◆ Your instructions
Give the count of lines in the records that contain the string "Ticket", and write nothing but that number.

Stored data:
________

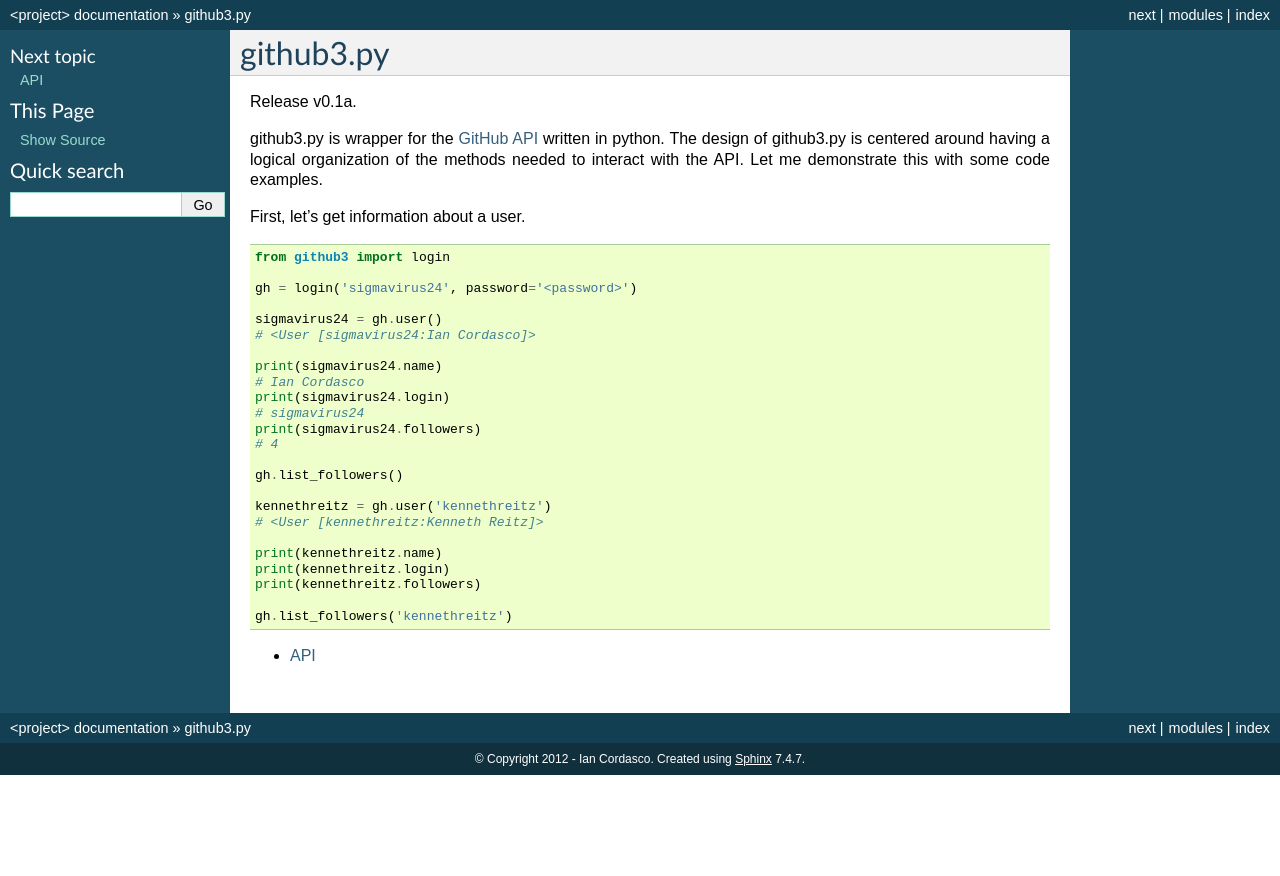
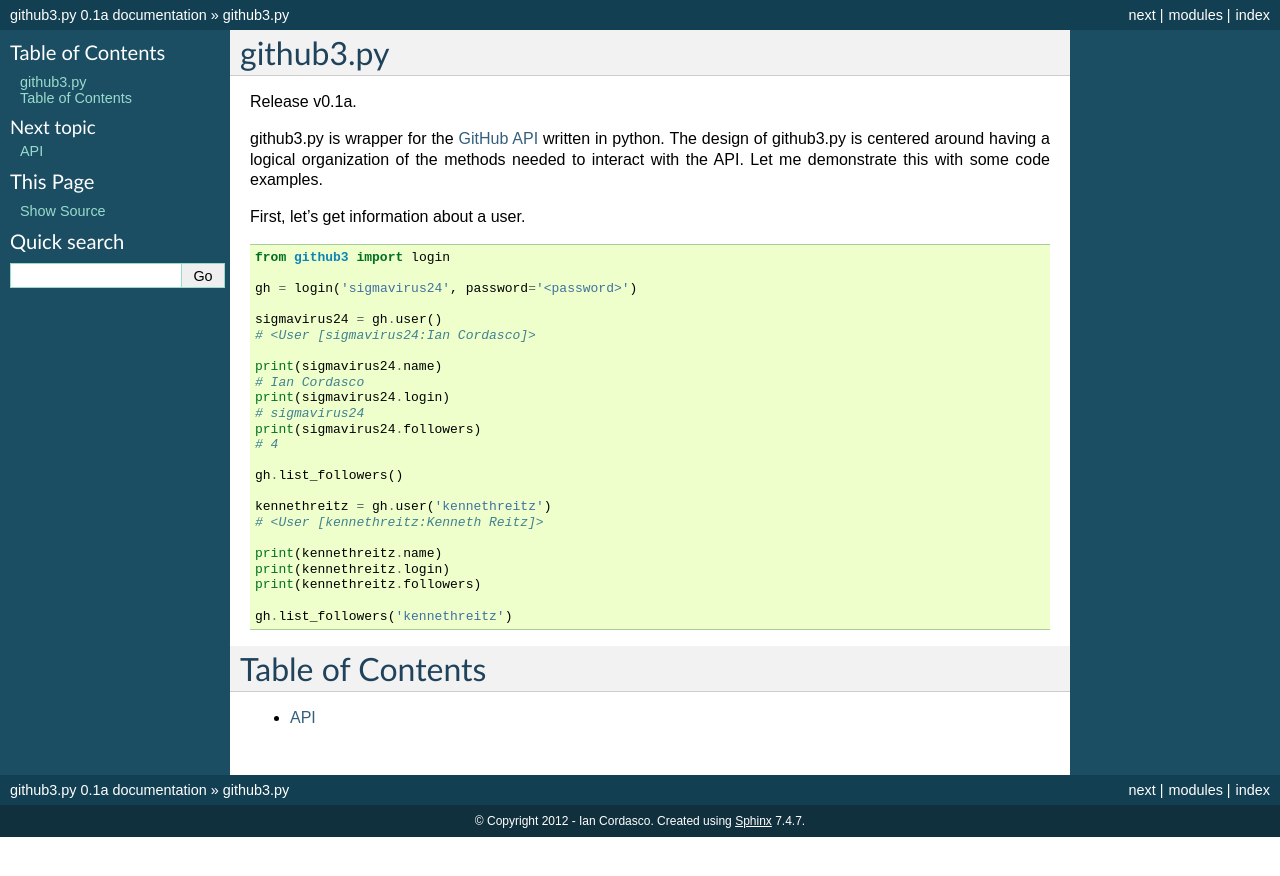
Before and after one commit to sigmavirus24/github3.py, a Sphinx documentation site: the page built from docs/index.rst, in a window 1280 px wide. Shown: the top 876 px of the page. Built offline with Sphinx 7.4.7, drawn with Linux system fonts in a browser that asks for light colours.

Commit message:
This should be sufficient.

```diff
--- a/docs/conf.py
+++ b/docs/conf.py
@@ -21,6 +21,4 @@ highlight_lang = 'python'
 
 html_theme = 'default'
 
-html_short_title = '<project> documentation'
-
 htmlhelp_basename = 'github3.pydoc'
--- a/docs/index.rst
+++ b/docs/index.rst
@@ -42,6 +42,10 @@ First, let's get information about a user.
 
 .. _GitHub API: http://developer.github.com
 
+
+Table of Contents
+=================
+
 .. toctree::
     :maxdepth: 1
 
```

________

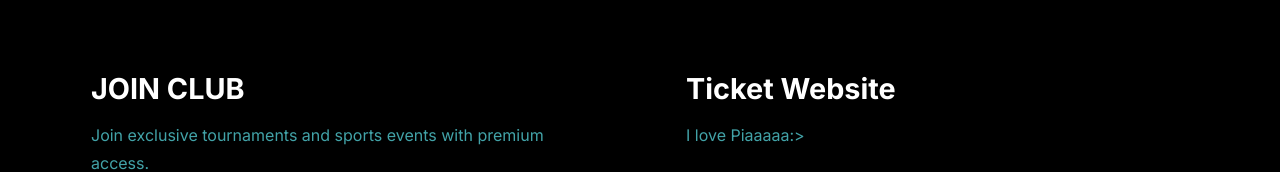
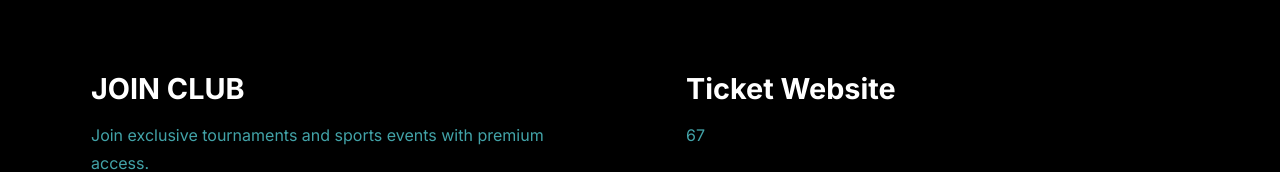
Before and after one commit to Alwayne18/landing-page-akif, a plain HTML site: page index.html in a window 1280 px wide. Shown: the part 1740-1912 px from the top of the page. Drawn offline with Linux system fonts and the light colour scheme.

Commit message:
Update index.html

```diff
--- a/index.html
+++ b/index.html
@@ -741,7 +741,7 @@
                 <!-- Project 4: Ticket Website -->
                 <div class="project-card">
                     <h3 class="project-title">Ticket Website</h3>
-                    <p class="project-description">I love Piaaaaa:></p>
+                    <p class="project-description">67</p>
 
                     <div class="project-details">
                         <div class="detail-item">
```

________

◆ Expected output
2